# [Assigned task]
Output the line containing "object-center group-hover/img:scale-105 transition-transform", then every remaining line of the entries below, exactly as written and with no other text.

# [Source information]
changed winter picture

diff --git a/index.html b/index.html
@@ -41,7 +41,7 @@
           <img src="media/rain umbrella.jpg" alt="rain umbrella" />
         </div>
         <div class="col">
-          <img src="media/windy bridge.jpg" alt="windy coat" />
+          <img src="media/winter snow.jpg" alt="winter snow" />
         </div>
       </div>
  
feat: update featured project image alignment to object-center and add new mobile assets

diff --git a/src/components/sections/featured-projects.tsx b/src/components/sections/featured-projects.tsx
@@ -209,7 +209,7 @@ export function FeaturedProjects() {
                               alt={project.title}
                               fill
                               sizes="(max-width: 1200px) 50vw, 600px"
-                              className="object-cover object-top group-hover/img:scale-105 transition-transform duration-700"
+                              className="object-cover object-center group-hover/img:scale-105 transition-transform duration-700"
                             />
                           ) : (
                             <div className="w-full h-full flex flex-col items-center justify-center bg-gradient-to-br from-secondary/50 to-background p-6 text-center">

# [Answer section]
+                              className="object-cover object-center group-hover/img:scale-105 transition-transform duration-700"
                             />
                           ) : (
                             <div className="w-full h-full flex flex-col items-center justify-center bg-gradient-to-br from-secondary/50 to-background p-6 text-center">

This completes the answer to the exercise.